Young shutterbugs from Groenvlei High School snapped up some exposure of their own when they exhibited their work at a Long Street camera shop.
The Grade 11 pupils, looking smart in their maroon school jackets, milled about Cameraland with their families on the evening of Thursday October 6.
They were eager to show off their photographs shot around the city centre and Bo-Kaap.
The pictures were hung on three floors and along staircases for the First Thursdays event – a chance for Capetonians to explore galleries and cultural attractions until late on the first Thursday of each month.
The exhibition runs until Sunday October 30 and is part of the Take Beyond Leadership Project, run by Groenvlei High School with Fujifilm and Cameraland, to spark positive change in marginalised communities.
Teacher Godfrey Hendrikse, who ran the project, said it was exciting to see the end result as well as all the support the pupils had had, especially from their parents.
About six months ago, the school approached Cameraland and Fujifilm to help it give the pupils a chance to explore their creativity and develop their technical skills.
But the project’s main aim was to build a sense of value in pupils in poorer neighbourhoods who are at greater risk from various social ills.
Fujifilm and Cameraland sponsored cameras, prints, a short course and exhibition space.
Brian Lustig of Cameraland said “it just made sense” to partner with the school, as they had an exhibition space. He said he was proud of the pupils who took part.
Grade 11 pupil Grace Eteta, was one of them, and she called it a “magical” experience.
“Photography is telling your story, and accepting it,” she said.
Hein Hough of Fujifilm, who took the pupils on a short photography course before the exhibition, said: “Tonight, you all are no longer students, tonight you are photographers. I am very proud of you guys.”

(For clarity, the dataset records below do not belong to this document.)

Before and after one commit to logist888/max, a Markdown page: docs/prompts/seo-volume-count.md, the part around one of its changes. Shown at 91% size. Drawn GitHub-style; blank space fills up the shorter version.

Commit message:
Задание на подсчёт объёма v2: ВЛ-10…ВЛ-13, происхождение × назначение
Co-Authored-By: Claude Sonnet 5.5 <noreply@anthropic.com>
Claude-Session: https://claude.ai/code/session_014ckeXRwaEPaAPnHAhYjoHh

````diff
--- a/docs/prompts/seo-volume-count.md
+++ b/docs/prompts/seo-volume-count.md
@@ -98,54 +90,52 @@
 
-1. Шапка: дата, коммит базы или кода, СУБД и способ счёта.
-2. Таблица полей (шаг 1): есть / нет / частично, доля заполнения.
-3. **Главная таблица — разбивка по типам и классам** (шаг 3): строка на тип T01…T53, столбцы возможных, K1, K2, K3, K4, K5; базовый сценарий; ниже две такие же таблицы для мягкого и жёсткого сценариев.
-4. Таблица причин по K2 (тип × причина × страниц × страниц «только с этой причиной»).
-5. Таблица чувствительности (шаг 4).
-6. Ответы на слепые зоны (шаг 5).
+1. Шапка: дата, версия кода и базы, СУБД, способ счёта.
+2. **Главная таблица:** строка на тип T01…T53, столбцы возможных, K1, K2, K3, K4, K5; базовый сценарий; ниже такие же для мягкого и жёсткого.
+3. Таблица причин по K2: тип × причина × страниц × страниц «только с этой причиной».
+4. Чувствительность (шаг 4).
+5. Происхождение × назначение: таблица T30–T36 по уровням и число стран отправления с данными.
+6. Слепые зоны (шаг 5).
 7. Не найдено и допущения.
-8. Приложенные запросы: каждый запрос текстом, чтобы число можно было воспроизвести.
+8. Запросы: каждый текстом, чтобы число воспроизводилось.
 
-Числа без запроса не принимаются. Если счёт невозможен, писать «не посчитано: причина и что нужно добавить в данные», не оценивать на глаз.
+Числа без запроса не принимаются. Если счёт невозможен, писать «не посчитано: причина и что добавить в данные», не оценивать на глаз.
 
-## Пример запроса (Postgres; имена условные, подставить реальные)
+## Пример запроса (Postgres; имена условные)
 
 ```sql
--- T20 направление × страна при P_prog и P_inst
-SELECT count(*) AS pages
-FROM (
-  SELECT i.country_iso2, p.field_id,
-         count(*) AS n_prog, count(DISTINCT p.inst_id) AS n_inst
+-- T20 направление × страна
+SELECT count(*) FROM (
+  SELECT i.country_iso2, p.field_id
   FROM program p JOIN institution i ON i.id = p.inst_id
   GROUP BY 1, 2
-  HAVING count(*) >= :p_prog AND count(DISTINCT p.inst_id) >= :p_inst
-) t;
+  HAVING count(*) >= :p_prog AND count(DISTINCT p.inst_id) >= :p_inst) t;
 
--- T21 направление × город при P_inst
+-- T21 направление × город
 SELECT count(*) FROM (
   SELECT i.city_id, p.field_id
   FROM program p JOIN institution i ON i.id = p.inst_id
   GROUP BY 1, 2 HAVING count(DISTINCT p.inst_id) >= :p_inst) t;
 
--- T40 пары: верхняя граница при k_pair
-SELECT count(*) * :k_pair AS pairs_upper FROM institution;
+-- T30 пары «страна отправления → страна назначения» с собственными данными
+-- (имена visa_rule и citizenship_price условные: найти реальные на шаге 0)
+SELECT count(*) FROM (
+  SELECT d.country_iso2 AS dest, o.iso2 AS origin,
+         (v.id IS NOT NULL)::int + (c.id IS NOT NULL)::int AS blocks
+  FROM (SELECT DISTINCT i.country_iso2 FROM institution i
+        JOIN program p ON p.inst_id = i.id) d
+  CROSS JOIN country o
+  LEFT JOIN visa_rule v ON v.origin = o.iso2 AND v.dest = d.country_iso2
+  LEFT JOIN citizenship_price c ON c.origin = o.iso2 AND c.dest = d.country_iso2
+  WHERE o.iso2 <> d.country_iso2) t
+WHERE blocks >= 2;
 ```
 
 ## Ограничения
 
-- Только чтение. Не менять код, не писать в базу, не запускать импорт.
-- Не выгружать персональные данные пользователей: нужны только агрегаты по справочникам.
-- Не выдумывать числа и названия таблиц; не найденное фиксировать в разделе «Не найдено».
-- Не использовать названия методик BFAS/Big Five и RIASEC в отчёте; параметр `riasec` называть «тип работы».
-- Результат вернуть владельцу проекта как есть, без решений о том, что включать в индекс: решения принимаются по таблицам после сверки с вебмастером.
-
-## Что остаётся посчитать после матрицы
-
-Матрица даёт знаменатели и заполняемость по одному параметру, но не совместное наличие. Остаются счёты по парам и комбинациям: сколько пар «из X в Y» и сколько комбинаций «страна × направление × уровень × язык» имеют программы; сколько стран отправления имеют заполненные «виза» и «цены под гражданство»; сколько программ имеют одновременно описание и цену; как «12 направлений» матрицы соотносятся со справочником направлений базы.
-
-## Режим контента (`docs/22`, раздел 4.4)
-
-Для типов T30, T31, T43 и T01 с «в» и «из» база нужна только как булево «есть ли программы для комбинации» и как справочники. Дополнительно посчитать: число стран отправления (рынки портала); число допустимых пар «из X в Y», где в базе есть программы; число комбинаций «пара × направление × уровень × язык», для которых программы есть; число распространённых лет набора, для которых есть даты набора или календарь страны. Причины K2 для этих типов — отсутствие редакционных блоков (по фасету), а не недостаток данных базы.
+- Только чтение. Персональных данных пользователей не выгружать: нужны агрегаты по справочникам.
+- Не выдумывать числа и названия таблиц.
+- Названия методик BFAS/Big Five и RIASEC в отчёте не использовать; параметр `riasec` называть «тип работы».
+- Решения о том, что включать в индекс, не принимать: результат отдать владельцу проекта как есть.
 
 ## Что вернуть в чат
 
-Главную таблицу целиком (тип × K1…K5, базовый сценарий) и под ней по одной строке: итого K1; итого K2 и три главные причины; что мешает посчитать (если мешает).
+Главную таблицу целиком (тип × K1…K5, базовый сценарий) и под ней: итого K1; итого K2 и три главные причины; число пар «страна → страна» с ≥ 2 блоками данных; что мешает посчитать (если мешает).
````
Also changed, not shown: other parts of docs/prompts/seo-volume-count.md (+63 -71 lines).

The exhibition’s proceeds of just under R7 000 for the evening, will support future school leadership projects.